• _Exercise inputs_:
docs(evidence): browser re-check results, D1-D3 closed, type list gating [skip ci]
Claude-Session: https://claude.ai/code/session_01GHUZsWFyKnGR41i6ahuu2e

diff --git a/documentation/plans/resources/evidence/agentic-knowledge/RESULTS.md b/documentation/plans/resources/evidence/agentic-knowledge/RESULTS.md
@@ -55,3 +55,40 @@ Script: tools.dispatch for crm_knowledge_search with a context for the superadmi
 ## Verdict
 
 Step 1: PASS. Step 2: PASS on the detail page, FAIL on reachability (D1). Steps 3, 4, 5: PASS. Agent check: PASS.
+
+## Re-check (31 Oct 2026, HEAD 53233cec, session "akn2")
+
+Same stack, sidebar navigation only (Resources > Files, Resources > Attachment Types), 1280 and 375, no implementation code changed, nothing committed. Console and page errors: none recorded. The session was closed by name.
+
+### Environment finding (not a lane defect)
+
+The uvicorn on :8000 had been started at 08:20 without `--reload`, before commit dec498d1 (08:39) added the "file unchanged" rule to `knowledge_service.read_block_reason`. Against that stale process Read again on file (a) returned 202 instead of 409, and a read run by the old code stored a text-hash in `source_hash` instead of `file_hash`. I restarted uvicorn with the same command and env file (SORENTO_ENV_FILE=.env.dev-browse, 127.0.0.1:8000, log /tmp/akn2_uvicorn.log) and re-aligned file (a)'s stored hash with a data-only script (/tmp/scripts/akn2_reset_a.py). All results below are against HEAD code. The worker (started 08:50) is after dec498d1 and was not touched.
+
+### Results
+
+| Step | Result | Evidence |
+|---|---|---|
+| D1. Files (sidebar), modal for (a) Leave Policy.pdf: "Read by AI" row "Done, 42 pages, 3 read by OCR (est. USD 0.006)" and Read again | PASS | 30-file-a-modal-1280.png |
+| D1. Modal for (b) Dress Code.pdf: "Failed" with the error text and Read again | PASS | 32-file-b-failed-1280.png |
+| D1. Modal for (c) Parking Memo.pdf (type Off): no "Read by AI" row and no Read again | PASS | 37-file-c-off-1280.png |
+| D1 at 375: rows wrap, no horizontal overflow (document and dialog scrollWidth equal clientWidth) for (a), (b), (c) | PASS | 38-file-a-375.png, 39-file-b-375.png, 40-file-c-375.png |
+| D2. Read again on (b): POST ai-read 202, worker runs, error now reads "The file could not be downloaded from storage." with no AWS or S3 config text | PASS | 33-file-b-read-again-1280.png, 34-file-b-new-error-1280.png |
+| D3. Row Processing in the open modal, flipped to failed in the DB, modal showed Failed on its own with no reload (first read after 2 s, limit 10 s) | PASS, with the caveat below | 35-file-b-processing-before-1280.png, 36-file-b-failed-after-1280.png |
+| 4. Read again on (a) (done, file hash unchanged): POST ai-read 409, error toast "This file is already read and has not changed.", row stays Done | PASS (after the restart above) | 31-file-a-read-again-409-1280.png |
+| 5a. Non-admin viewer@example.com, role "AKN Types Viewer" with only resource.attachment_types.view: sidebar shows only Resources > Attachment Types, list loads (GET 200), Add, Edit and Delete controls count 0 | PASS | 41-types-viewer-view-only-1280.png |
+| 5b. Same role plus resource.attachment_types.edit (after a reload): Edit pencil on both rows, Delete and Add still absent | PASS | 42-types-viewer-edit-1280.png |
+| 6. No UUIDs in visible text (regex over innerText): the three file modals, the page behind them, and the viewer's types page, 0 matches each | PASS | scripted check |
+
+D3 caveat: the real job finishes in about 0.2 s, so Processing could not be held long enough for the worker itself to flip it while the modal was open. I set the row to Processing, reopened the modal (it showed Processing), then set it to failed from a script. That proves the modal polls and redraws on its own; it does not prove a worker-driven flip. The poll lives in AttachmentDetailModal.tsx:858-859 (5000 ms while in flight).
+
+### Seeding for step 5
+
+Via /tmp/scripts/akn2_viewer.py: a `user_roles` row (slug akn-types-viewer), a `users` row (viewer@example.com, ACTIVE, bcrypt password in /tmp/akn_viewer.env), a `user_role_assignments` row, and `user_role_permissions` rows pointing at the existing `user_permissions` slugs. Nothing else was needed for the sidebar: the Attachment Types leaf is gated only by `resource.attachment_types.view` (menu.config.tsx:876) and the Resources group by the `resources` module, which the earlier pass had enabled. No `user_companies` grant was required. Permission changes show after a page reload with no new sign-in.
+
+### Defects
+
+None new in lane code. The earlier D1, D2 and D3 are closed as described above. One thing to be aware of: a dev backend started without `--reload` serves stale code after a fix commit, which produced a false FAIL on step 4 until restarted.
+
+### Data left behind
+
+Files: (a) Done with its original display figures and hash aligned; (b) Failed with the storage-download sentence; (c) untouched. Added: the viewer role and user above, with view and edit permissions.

• _Assignment_:
All that belongs in your answer is the stretch of entries above from the line with "PASS | 30-file-a-modal-1280.png |" through the line with "33-file-b-read-again-1280.png, 34-file-b-new-error-1280.png |", printed exactly.

• _Exercise result_:
+| D1. Files (sidebar), modal for (a) Leave Policy.pdf: "Read by AI" row "Done, 42 pages, 3 read by OCR (est. USD 0.006)" and Read again | PASS | 30-file-a-modal-1280.png |
+| D1. Modal for (b) Dress Code.pdf: "Failed" with the error text and Read again | PASS | 32-file-b-failed-1280.png |
+| D1. Modal for (c) Parking Memo.pdf (type Off): no "Read by AI" row and no Read again | PASS | 37-file-c-off-1280.png |
+| D1 at 375: rows wrap, no horizontal overflow (document and dialog scrollWidth equal clientWidth) for (a), (b), (c) | PASS | 38-file-a-375.png, 39-file-b-375.png, 40-file-c-375.png |
+| D2. Read again on (b): POST ai-read 202, worker runs, error now reads "The file could not be downloaded from storage." with no AWS or S3 config text | PASS | 33-file-b-read-again-1280.png, 34-file-b-new-error-1280.png |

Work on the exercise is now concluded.